_TASK BRIEF_.
Find how many lines of the records below contain the word "ipynb" and write that number by itself.

_PROVIDED MATERIAL_.

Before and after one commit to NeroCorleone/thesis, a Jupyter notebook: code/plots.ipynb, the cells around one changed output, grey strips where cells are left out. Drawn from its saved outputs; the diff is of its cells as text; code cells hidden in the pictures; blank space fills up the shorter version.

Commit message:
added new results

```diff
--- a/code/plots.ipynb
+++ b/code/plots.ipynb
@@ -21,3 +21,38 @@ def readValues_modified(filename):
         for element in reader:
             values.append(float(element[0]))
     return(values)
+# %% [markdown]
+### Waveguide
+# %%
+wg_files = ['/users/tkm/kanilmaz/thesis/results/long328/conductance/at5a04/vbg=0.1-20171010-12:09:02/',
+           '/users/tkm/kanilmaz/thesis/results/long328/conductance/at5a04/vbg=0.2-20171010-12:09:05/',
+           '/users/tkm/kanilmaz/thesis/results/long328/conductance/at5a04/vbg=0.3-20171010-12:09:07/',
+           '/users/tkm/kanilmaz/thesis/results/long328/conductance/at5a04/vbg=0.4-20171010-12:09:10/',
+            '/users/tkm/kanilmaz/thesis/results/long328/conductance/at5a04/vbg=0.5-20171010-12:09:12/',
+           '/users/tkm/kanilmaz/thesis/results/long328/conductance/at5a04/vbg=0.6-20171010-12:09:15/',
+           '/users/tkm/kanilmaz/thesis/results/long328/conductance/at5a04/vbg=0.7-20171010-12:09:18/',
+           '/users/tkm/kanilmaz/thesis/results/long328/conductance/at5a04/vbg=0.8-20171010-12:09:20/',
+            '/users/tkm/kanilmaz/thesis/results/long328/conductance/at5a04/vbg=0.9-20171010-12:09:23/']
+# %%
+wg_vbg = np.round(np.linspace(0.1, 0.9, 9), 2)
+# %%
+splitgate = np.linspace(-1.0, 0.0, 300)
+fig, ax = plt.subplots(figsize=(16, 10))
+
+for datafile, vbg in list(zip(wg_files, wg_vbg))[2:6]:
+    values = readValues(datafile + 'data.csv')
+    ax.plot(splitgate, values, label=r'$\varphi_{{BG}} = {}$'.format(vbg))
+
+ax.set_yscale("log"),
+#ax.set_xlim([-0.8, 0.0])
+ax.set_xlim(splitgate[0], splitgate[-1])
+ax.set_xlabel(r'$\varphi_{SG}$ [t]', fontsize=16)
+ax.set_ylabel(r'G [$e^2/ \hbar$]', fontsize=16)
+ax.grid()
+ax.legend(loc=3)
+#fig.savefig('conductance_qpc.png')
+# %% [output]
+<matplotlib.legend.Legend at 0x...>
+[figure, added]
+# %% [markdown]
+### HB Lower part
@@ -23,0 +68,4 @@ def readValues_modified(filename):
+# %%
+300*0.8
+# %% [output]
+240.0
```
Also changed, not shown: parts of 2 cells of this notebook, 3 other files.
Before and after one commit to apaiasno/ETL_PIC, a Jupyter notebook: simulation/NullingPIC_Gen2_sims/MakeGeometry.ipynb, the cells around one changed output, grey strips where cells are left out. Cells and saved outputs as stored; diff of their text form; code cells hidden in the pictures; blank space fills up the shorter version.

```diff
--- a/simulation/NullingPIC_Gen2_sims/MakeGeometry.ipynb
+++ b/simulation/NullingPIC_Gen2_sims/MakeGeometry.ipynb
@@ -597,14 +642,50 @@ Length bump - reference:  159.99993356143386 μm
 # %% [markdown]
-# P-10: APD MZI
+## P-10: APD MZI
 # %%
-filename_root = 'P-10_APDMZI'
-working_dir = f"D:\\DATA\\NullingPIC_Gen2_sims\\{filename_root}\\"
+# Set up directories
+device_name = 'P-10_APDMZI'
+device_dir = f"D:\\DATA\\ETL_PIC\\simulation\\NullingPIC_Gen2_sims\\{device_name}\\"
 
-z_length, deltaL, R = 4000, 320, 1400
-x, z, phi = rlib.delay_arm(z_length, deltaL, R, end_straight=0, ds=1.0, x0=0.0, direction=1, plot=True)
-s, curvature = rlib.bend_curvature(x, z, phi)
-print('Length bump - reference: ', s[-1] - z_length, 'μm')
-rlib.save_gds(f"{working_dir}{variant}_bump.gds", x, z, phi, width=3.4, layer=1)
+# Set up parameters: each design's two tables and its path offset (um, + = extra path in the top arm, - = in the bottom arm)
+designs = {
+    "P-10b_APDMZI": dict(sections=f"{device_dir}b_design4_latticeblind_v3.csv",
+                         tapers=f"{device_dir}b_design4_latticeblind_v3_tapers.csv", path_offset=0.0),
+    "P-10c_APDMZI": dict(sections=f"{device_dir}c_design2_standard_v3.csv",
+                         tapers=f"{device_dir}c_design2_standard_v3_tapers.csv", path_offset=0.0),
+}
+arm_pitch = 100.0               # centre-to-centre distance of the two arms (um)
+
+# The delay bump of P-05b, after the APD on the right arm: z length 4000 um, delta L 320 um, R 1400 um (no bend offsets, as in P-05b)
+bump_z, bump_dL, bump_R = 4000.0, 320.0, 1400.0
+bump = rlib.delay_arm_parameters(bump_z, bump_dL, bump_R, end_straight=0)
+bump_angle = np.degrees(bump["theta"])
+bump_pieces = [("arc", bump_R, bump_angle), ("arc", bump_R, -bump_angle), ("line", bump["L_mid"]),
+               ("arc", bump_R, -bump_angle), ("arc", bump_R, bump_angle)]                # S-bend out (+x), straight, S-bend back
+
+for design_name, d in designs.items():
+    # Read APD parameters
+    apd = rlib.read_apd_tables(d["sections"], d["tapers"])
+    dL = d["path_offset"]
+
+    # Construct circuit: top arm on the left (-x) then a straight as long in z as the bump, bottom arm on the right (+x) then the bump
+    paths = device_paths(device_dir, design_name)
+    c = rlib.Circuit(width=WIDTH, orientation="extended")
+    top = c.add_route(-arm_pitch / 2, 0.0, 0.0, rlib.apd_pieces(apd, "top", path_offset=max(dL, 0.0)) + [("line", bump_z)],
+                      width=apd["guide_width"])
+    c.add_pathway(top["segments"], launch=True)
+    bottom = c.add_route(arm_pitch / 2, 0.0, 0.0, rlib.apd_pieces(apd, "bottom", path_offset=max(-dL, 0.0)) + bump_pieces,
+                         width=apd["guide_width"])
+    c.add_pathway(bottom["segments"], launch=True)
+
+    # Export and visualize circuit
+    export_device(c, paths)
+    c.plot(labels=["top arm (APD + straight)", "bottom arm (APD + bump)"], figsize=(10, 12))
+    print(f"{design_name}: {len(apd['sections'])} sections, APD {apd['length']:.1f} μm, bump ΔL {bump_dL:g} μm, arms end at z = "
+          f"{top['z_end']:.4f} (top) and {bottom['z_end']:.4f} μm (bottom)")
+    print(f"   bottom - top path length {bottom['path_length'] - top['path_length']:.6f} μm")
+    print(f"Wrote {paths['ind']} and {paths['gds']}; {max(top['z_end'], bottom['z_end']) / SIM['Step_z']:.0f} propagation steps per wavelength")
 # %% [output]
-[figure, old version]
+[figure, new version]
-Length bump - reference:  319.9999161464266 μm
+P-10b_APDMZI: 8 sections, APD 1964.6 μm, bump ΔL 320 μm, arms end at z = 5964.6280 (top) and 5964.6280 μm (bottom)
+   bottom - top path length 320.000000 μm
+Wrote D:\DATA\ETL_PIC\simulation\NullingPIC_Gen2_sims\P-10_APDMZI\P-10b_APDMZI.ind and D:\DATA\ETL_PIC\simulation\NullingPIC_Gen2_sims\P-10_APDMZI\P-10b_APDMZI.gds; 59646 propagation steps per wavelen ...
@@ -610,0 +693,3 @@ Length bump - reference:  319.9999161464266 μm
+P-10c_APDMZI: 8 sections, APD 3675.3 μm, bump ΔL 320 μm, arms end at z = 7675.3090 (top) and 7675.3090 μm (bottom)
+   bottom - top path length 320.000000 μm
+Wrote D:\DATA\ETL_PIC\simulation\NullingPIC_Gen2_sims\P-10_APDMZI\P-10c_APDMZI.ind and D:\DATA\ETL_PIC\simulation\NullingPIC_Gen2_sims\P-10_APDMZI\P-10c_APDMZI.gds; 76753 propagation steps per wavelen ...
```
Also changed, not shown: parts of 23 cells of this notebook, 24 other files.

_RESPONSE BELOW_.
6